I love climbing and I love reaching the top even more! In mountaineering, you learn that you must try a number of times before you can finally claim your spot at the top. It’s an important life lesson. Mount Everest has played such a strong role in shaping my identity, so it would be the ultimate reward for a lifelong pursuit. I can’t wait to get back there!


4. You’ve also had to fight stereotypes. Tell us about that.

When I first set foot on these big mountains, there was literally not a single other Black person, anywhere! As a woman, I also found myself having to overcome primitive ideas around my capability, strength and hunger for climbing. I have been bullied, mentally abused and often felt like there was a deliberate attempt to stop me from succeeding. It is a tough thing to experience under normal circumstances, but when you’re climbing a big mountain for weeks and weeks, the stakes are much higher.

5. Do you draw on your mountain climbing experiences to deal with challenges in business? 

I draw on the lessons I’ve learnt in climbing daily and try to lead my team to a similar understanding. I also take our customers on ‘virtual/simulated journeys’ to tackle their own ‘Everests.’

6. Has mountaineering made you more resilient or were you always resilient which is why you’ve chosen to conquer mountains? 

I would say that I was already resilient. I was quite ill as a child and also dealt with abuse, so I started climbing with a high level of tenacity. However, the mountains have tested me in greater ways than life sometimes does and I’ve grown really tough as a result. Mountaineering makes one resourceful and helps tremendously with a sense of risk calculation and being calm when there is danger. Amazingly, it helps in my parenting as well.

7. You’re an active promoter of high altitude climbing among women in Africa… how have you seen these experiences change the women you’ve worked with? 

In 2020, I was part of an All Woman team heading to climb Mount Everest. COVID put a stop to that, but it was a signal that women are starting to take up space in the mountains. I’m quite pleased that my small steps a few decades ago have brought mountaineering into focus for women in Africa.
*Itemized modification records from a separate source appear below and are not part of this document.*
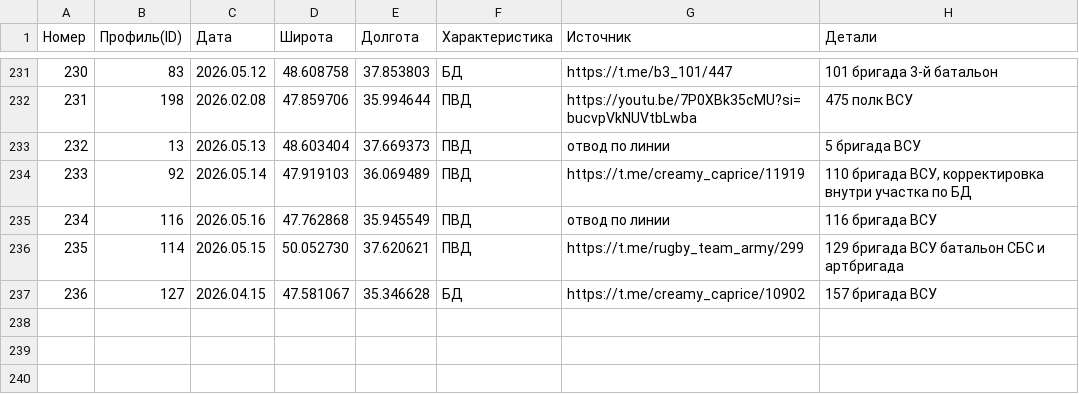
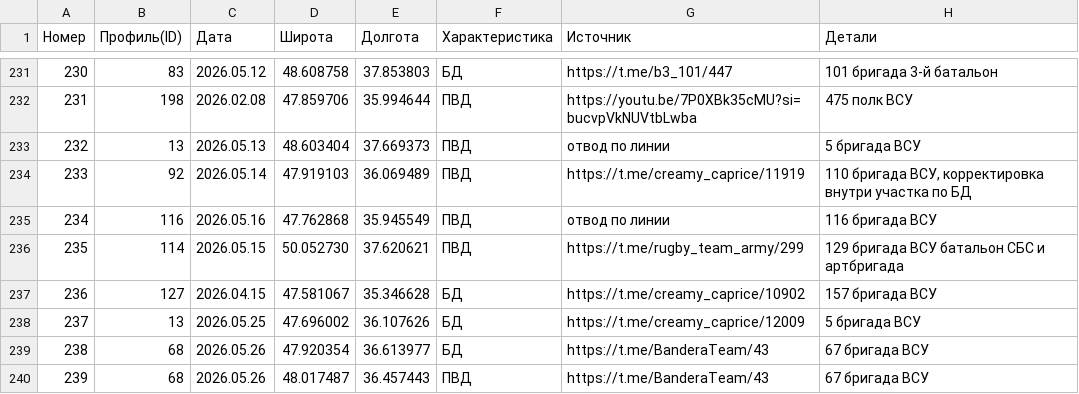
Before and after one commit to creamy-caprice/dataviewer, a CSV file: kml/Geolocations/UnitsUA.csv, drawn as a sheet; only a part is shown, gaps mark what is left out; the diff names each change by its address in the sheet, - before the commit and + after, or states it on an @@ line.

Commit message:
Add files via upload

```diff
--- a/kml/Geolocations/UnitsUA.csv
+++ b/kml/Geolocations/UnitsUA.csv
+row 238: 237 | 13 | 2026.05.25 | 47.696002 | 36.107626 | БД | https://t.me/creamy_caprice/12009 | 5 бригада ВСУ
+row 239: 238 | 68 | 2026.05.26 | 47.920354 | 36.613977 | БД | https://t.me/BanderaTeam/43 | 67 бригада ВСУ
+row 240: 239 | 68 | 2026.05.26 | 48.017487 | 36.457443 | ПВД | https://t.me/BanderaTeam/43 | 67 бригада ВСУ
```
Of course, many women have done greater climbs than me in recent years, which brings me a great deal of joy!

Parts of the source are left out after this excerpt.